Sunday, September 17, 2006 

The Final Frontier

When you go beyond the usual inanities of superficial conversations, you end up giving of yourself. To let go of a part of yourself, to place a piece of you in somebody else’s hands, is an admission of trust. Of surrender, if you will. And an entrée into the mind; that from now on, the other can make you happy. And have the capability to cause grief.

Of course there is a remedy. (Isn’t there, always ?)

You can cut off the part. Without the invisible, yet umbilical link of your attention, all that will remain of it is a shrivelled, desiccated memento that some will junk and others will keep in old diaries like pressed flowers, in the bottom of trunks below old sarees, forgotten jackets and books once read.

And you can forget about that chunk of you, removing forever its capacity to grieve you, hurt you. And the price to pay for that is an emptiness inside.
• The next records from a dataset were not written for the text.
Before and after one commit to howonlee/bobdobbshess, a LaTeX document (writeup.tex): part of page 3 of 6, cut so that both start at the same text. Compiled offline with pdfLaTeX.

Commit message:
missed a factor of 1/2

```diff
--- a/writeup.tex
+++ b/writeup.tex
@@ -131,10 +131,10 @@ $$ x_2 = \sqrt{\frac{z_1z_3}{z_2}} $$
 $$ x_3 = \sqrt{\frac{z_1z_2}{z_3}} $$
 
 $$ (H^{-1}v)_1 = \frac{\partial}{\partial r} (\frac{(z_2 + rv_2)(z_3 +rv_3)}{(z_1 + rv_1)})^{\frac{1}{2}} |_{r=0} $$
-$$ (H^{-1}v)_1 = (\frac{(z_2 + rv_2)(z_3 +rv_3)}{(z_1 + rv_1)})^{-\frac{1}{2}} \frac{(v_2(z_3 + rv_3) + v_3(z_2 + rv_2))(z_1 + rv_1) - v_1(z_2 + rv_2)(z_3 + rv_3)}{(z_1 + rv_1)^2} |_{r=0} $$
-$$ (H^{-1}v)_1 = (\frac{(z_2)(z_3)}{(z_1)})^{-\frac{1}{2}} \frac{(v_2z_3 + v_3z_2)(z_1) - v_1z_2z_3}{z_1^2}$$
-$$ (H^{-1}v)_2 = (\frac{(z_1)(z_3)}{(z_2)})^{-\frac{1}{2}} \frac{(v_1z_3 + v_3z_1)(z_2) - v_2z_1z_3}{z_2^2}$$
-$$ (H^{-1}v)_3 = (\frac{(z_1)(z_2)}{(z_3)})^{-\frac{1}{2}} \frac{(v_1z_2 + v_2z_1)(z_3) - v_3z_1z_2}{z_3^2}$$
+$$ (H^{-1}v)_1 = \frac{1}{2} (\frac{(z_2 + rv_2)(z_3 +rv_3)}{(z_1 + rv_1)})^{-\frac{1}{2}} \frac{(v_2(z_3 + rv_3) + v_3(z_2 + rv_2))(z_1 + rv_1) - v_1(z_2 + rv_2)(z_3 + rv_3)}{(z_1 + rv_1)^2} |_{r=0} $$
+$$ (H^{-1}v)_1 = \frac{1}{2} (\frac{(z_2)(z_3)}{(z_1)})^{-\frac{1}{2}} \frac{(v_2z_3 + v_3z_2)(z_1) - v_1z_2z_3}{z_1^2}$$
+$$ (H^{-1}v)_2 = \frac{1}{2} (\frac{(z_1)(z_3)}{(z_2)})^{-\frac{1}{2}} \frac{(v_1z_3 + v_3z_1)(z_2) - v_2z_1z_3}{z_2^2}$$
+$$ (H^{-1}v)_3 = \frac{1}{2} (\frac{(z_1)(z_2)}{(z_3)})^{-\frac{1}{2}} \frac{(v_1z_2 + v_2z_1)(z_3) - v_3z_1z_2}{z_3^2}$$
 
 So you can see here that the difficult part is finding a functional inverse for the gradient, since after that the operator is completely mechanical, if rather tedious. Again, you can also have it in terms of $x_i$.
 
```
There are boundaries of refusal and whispers of love. And when they are broken, there emerges a yawning distance in the relationship.

The boundaries of refusal are those that limit our affections to what is possible, what is appropriate, what is real. And beyond that are the whispers of love; that promise more, that promise freedom, that promise joy. That make the relationship endure despite the refusals.

The mistake made once too often is to let people in beyond that boundary. Or go into places one shouldn’t. For once inside, the inability to fit in with the other facets of life creates a discordance, a conflict. And grief.

And a distance then ensues.

Learning not to enter other’s boundaries is the easy part. A kindly Providence that has blessed with a bland exterior , with a little help from the self in being remote, can easily ensure nobody is knocking at own gates. The mistake that has endured is the straining to hear the whispers of affection beyond the keening threnodies of the daily grind. Of imagining them from quarters unknown, and searching for their source.

Which is why when I give you a part of me, it is with a catch. Much joy may you give me; but I will not be offended by you. Or hurt.


And those sneering in the head, those who talk of ersatz affections, can hear their voices resound in the emptiness inside.